Significantly, the report also acknowledges that the Mueller team’s efforts to obtain sufficient admissible proof were stymied by those they investigated. The report, without naming names, states that “some individuals invoked their Fifth Amendment right against compelled self-incrimination and were not, in the Office’s judgment, appropriate candidates for grants of immunity.” This sounds like prosecutor speak for individuals too important to justify immunity. The report also states that “some of the individuals we interviewed or whose conduct we investigated — including some associated with the Trump campaign — deleted relevant communications or communicated during the relevant period using applications that feature encryption or that do not provide for long-term retention of data or communications records.”

Of course, Mueller was also operating at a disadvantage since many relevant witnesses and documents were in Russia and beyond the team’s reach. This means that on top of uncooperative witnesses and obstruction efforts, there is plenty of evidence that was most likely never collected. Thus, the report concluded that “the Office cannot rule out the possibility that the unavailable information would shed additional light on (or cast in a new light) the events described in the report.”

On Wednesday, the House Judiciary Committee has the opportunity to potentially uncover additional facts, especially if its members focus on these areas of the report that have mostly evaded public scrutiny so far. As a Democratic staffer on the Judiciary Committee told NBC News: "There is truly shocking evidence of criminal misconduct by the president — not once but again and again and again — that would result in any other American being criminally charged in a multiple count indictment."
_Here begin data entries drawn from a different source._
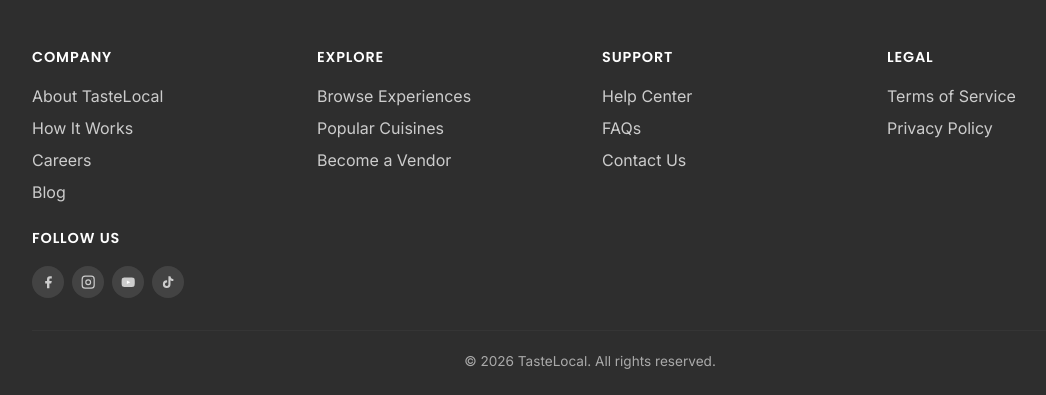
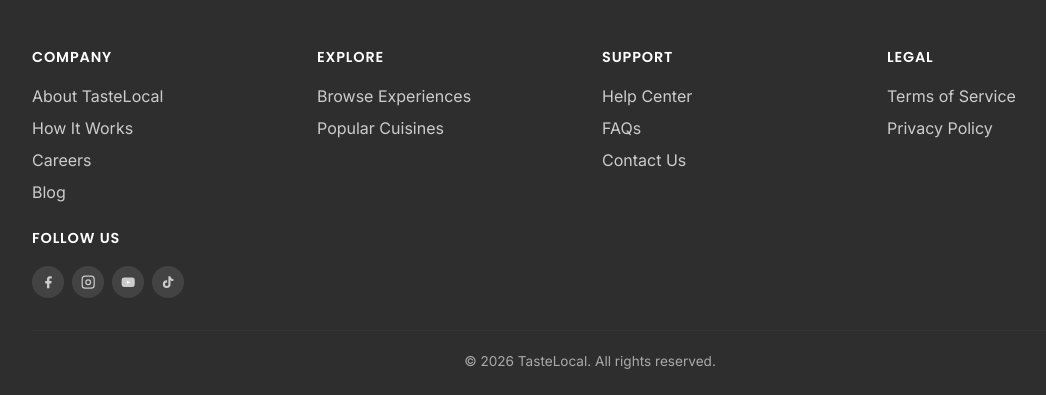
Before and after one commit to elizatrinityxu-bot/tastelocal, a Django app: page /accounts/login/ in a window 1280 px wide. Shown: the part 540-935 px from the top of the page, without its empty margins (50-1096 px from the left). Run offline with Django 4.2, Linux system fonts and the light colour scheme.

Commit message:
fix: remove broken Become a Vendor link from footer
Co-Authored-By: Claude Sonnet 4.6 <noreply@anthropic.com>

```diff
--- a/src/templates/partials/footer.html
+++ b/src/templates/partials/footer.html
@@ -54,7 +54,6 @@
         <ul class="footer-links">
           <li><a href="{% url 'browse_listings' %}">Browse Experiences</a></li>
           <li><a href="{% url 'browse_listings' %}">Popular Cuisines</a></li>
-          <li><a href="{% url 'page_become_vendor' %}">Become a Vendor</a></li>
         </ul>
       </div>
 
```
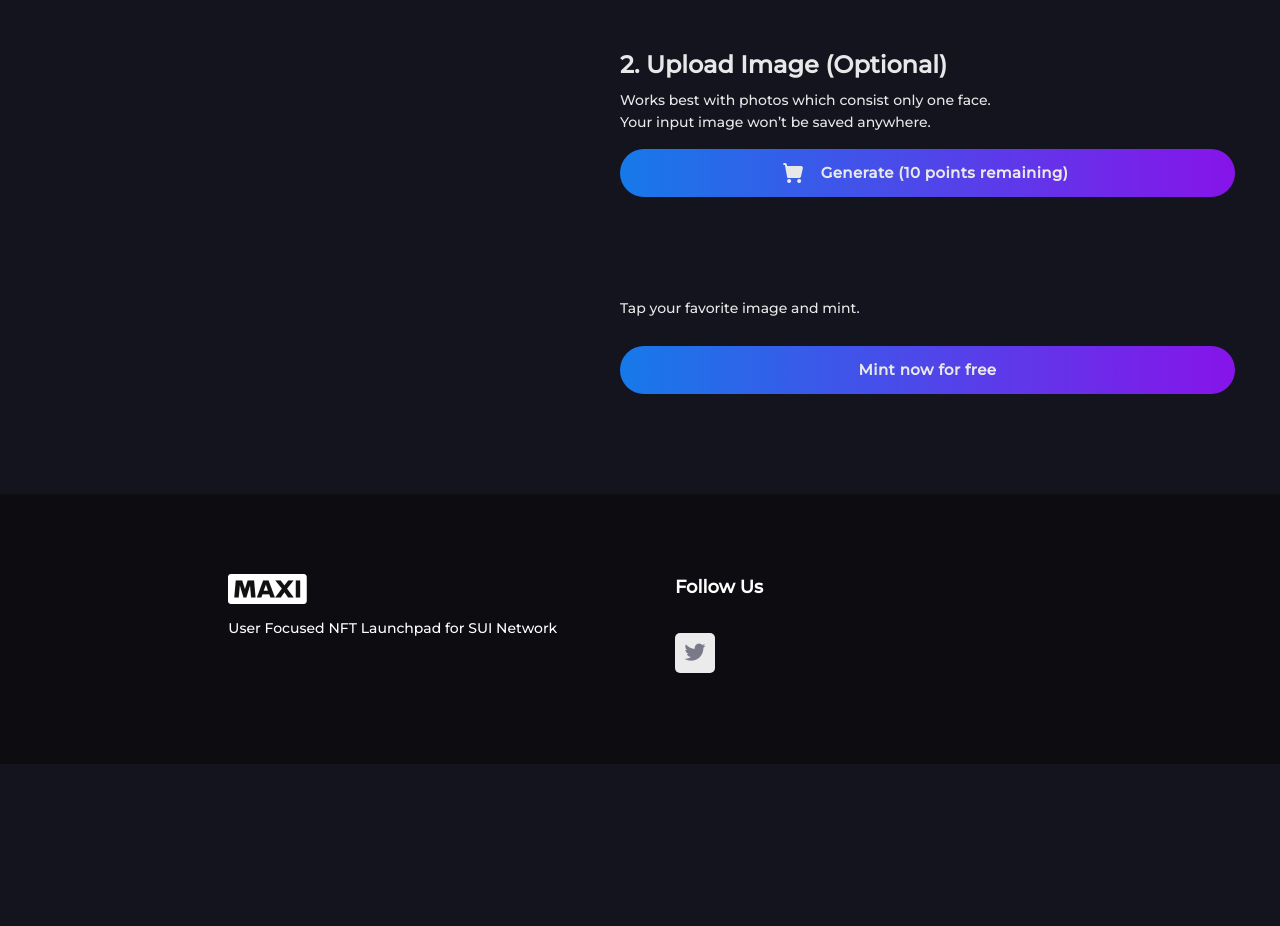
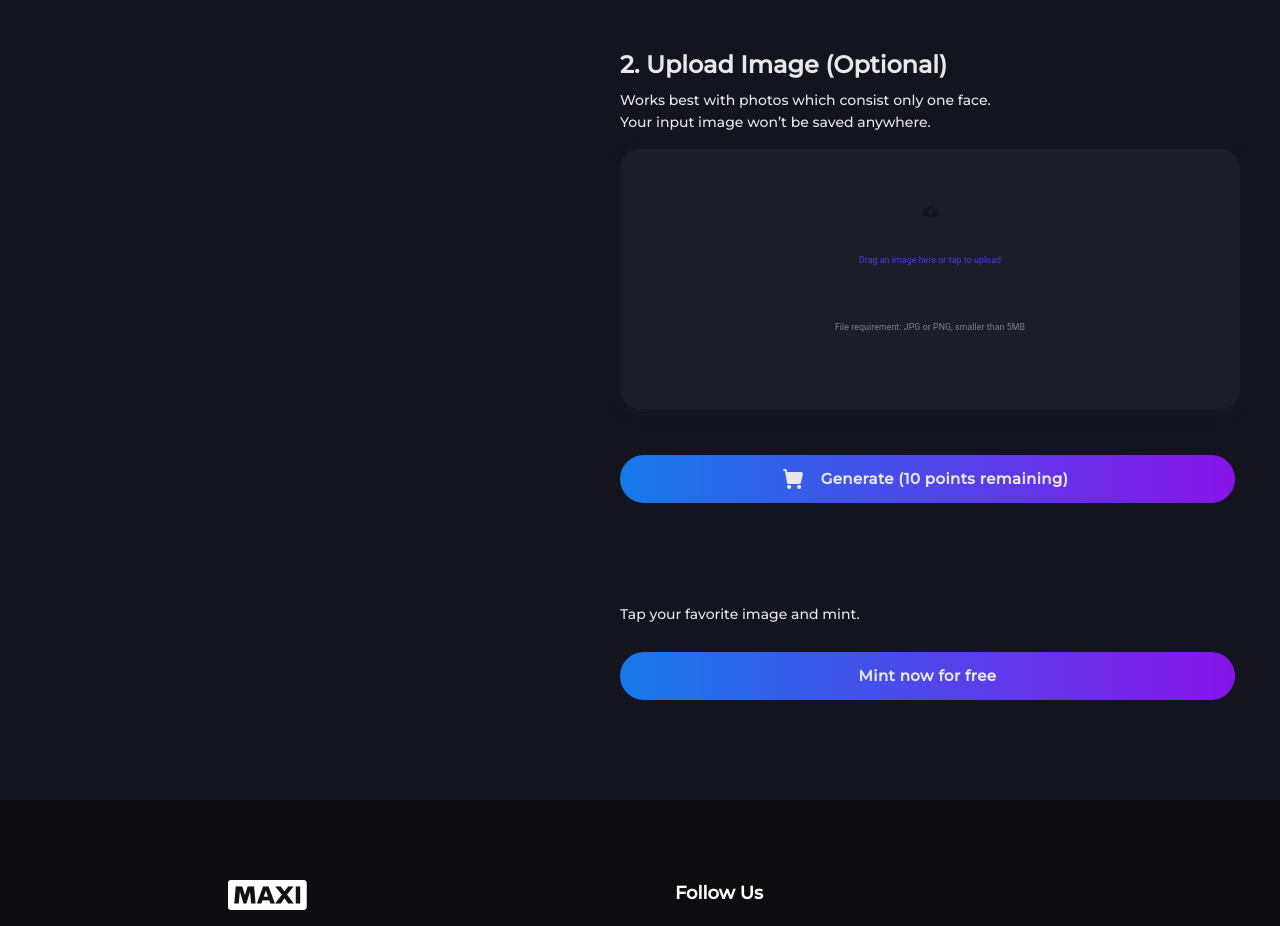
Before and after one commit to skyplaying/maxi, a React (Create React App) app: page /aigc-mint in a window 1280 px wide. Shown: the part 900-1826 px from the top of the page. Before the commit the page ends 1664 px from the top, so only its background shows below. Built offline with nearby package versions, Linux system fonts and the light colour scheme; what @web3-react/injected-connector would draw is missing.

Commit message:
component-based

```diff
--- a/package.json
+++ b/package.json
@@ -32,6 +32,7 @@
     "react-bootstrap-accordion": "^1.0.0",
     "react-countdown": "^2.3.2",
     "react-dom": "^17.0.2",
+    "react-dropzone": "^14.2.3",
     "react-router-dom": "^6.2.1",
     "react-scripts": "5.0.0",
     "react-slick": "^0.29.0",
--- a/src/pages/aigc/AIGCMintContainer.jsx
+++ b/src/pages/aigc/AIGCMintContainer.jsx
@@ -1,11 +1,12 @@
 import styles from './index.module.scss'
-import React from 'react'
+import React, { useState } from 'react'
 import userInfoIcon from '../../assets/img/page/home/userInfo.png'
 import dogeAvatar from '../../assets/img/page/home/suibear.webp'
 import cartIcon from '../../assets/img/page/product_detail/cartIcon.png'
-import { Box, TextField, Button } from '@mui/material'
+import { Box, TextField, Button, Stack, LinearProgress, Typography } from '@mui/material'
 import twitterIcon from '../../assets/img/page/product_detail/twitter.png'
-
+import Dropzone from 'react-dropzone';
+import BackupIcon from '@mui/icons-material/Backup';
 const platformList = [
   {
     name: 'Twitter',
@@ -33,6 +34,15 @@ const ImageSelectComp = () => {
 }
 
 const UploadImageComp = () => {
+  const [progress, setProgress] = useState(50);
+  const onFileInput = (fs) => {
+    if (!fs.length) {
+      return;
+    }
+    const file = fs?.[0];
+    console.log('file', file);
+    setProgress(0)
+  };
   return (
     <>
       <div className={styles.step2}>
@@ -43,6 +53,82 @@ const UploadImageComp = () => {
         Your input image won’t be saved anywhere.
       </div>
 
+      <Stack
+        direction="column"
+        justifyContent="center"
+        alignItems="center"
+        sx={{
+          width: '100%',
+          position: 'relative',
+          cursor: 'pointer',
+        }}
+      >
+        <Dropzone onDrop={onFileInput}>
+          {
+            ({ getRootProps, getInputProps }) => (
+              <Box
+                {...getRootProps()}
+                sx={{ width: '100%' }}
+              >
+                <input {...getInputProps()} />
+                <Box
+                  sx={{
+                    width: '100%',
+                    background: '#1F1F2C',
+                    /* Drop Shadow Item */
+                    boxShadow: ' 0px 3px 16px rgba(47, 83, 109, 0.12)',
+                    borderRadius: '20px',
+                    height: 260,
+                    display: 'flex',
+                    justifyContent: 'center',
+                    alignItems: 'center',
+                    flexDirection: 'column',
+                    my: 2,
+                  }}
+                >
+                  <BackupIcon />
+                  <Typography
+                    variant="body2"
+                    sx={{
+                      width: '100%',
+                      paddingBottom: '100%',
+                      padding: '20px',
+                      color: ' #5142FC',
+                      mt: '15px',
+                      textAlign: 'center'
+                    }}
+                  >
+                    Drag an image here or tap to upload
+                  </Typography>
+                  <Typography
+                    variant="body2"
+                    sx={{
+                      width: '100%',
+                      paddingBottom: '100%',
+                      padding: '20px',
+                      color: '#8A8AA0',
+                      mt: '15px',
+                      textAlign: 'center'
+                    }}
+                  >
+                    File requirement: JPG or PNG, smaller than 5MB
+                  </Typography>
+                </Box>
+              </Box>
+            )
+          }
+        </Dropzone>
+        <LinearProgress
+          color="inherit"
+          sx={{
+            marginTop: '10px',
+            width: '300px',
+            display: progress > 0 ? 'block' : 'none',
+          }}
+          variant="determinate"
+          value={progress}
+        />
+      </Stack>
       <Button
         className={styles.mintNowForFree}
         sx={{
```
Also changed, not shown: 1 other file (tests, documents, lock files or other folders).
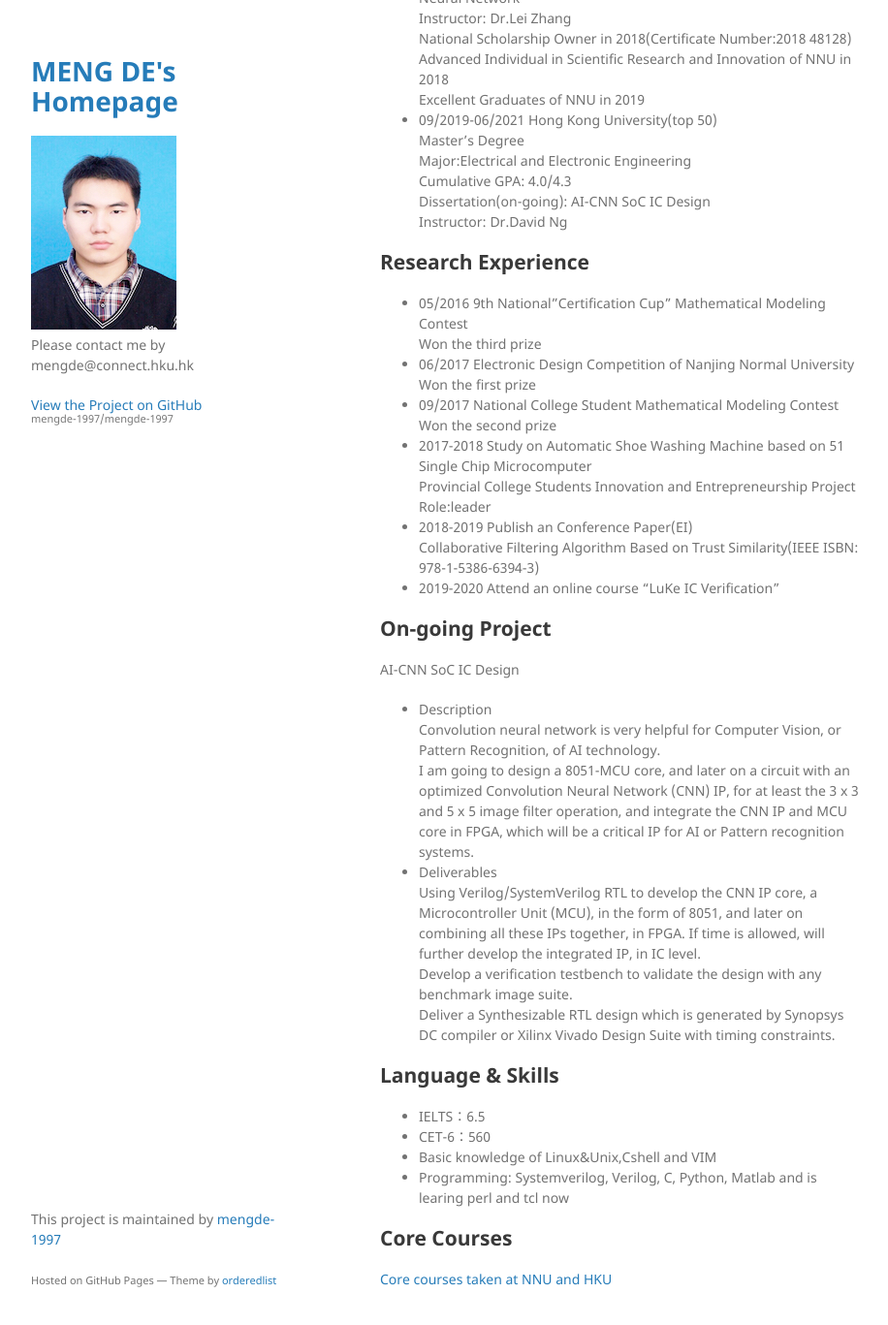
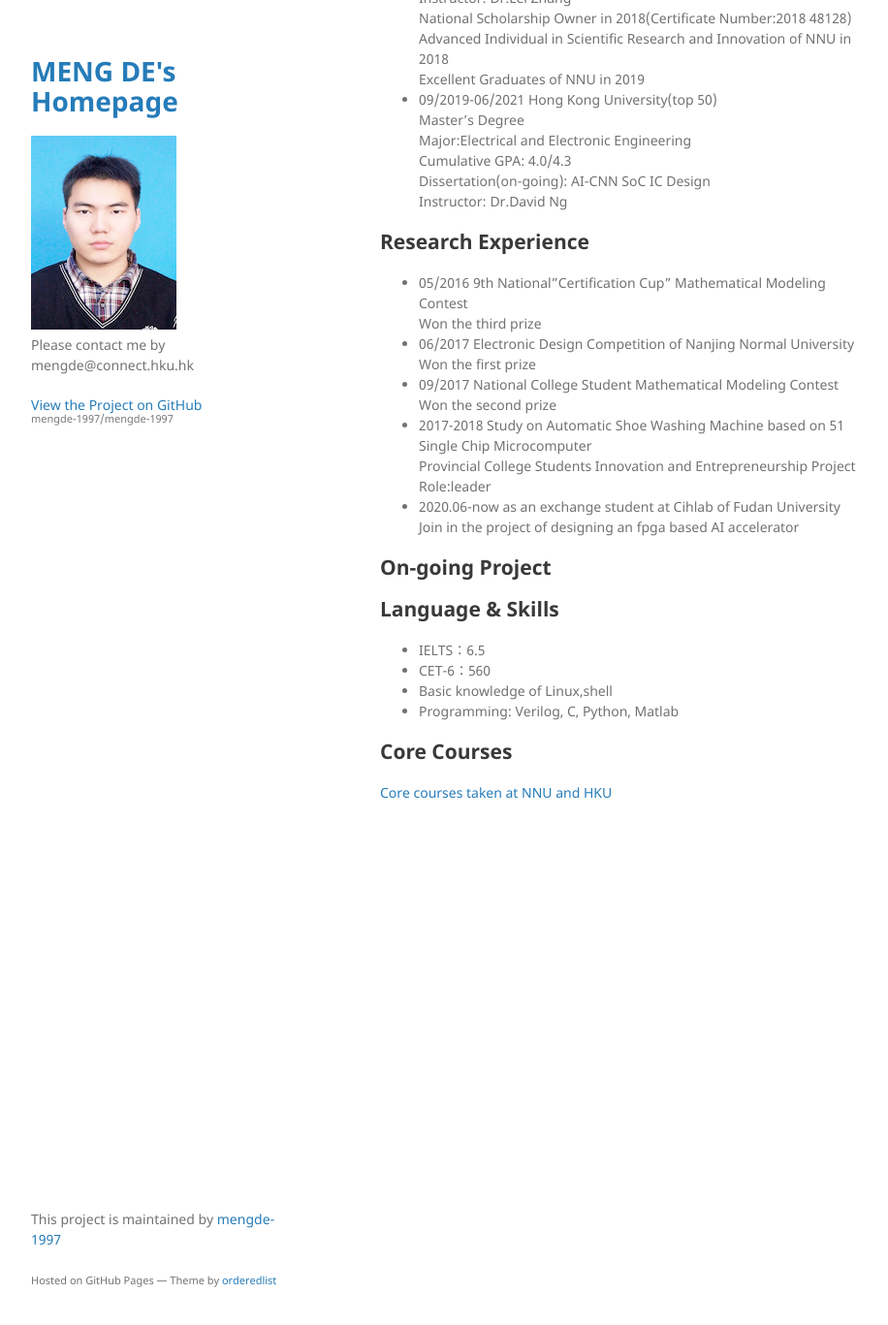
Before and after one commit to mengde-1997/mengde-1997, a Jekyll site: the page built from index.md, in a window 1280 px wide and 1400 px high, scrolled down 374 px. Shown: the top 1367 px of the window at 97% size, without its empty margins (178-1094 px from the left). Built offline with Jekyll 4.4.1, drawn with Linux system fonts in a browser that asks for light colours; our own code applies the rules of GitHub Pages for plain Markdown files; some of the changed text lies outside the part shown.

Commit message:
Update index.md

```diff
--- a/index.md
+++ b/index.md
@@ -5,7 +5,7 @@ layout: default
 # Welcome to My Homepage !   [中文](./pub.md)
 
 I'm MENG DE and a Msc student of HongKong University majored in Electrical and Electronic Engineering now.
-My research interests mainly include analog&digital IC design and verification, intelligent robots and AI core.
+My research interests mainly include digital IC design, intelligent hardware and AI core.
 
 ## Educational Background
 * 09/2015-06/2019  Nanjing Normal University(211)<br />
@@ -34,28 +34,22 @@ My research interests mainly include analog&digital IC design and verification,
 * 2017-2018  Study on Automatic Shoe Washing Machine based on 51 Single Chip Microcomputer<br />
   Provincial College Students Innovation and Entrepreneurship Project<br />
   Role:leader<br />
-* 2018-2019  Publish an Conference Paper(EI)<br />
-  Collaborative Filtering Algorithm Based on Trust Similarity(IEEE ISBN: 978-1-5386-6394-3)<br />
-* 2019-2020 Attend an online course "LuKe IC Verification" <br />
+* 2020.06-now  as an exchange student at Cihlab of Fudan University<br />
+  Join in the project of designing an fpga based AI accelerator
+
+
 
 
 ## On-going Project
 
-AI-CNN SoC IC Design<br />
-* Description<br />
-Convolution neural network is very helpful for Computer Vision, or Pattern Recognition, of AI technology.<br />
-I am going to design a 8051-MCU core, and later on a circuit with an optimized Convolution Neural Network (CNN) IP, for at least the 3 x 3 and 5 x 5 image filter operation, and integrate the CNN IP and MCU core in FPGA, which will be a critical IP for AI or Pattern recognition systems.<br />
-* Deliverables<br />
-Using Verilog/SystemVerilog RTL to develop the CNN IP core, a Microcontroller Unit (MCU), in the form of 8051, and later on combining all these IPs together, in FPGA. If time is allowed, will further develop the integrated IP, in IC level.<br />
-Develop a verification testbench to validate the design with any benchmark image suite.<br />
-Deliver a Synthesizable RTL design which is generated by Synopsys DC compiler or Xilinx Vivado Design Suite with timing constraints.<br />
+
 
 ## Language & Skills
 
 * IELTS：6.5<br />
 * CET-6：560<br />
-* Basic knowledge of Linux&Unix,Cshell and VIM
-* Programming: Systemverilog, Verilog, C, Python, Matlab and is learing perl and tcl now<br />
+* Basic knowledge of Linux,shell
+* Programming: Verilog, C, Python, Matlab<br />
 
 ## Core Courses
 
```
The bottom line is that no one should assume that the investigation into Russian interference is behind us. Mueller provided a wealth of documentation that shows time and time again there very well could have been criminal activity involving Americans — he just could not prove it beyond a reasonable doubt. That is a necessary legal standard to convict an individual of a criminal statute, but it is not the one that needs to be used when evaluating the extent of corruption currently afflicting the Trump administration.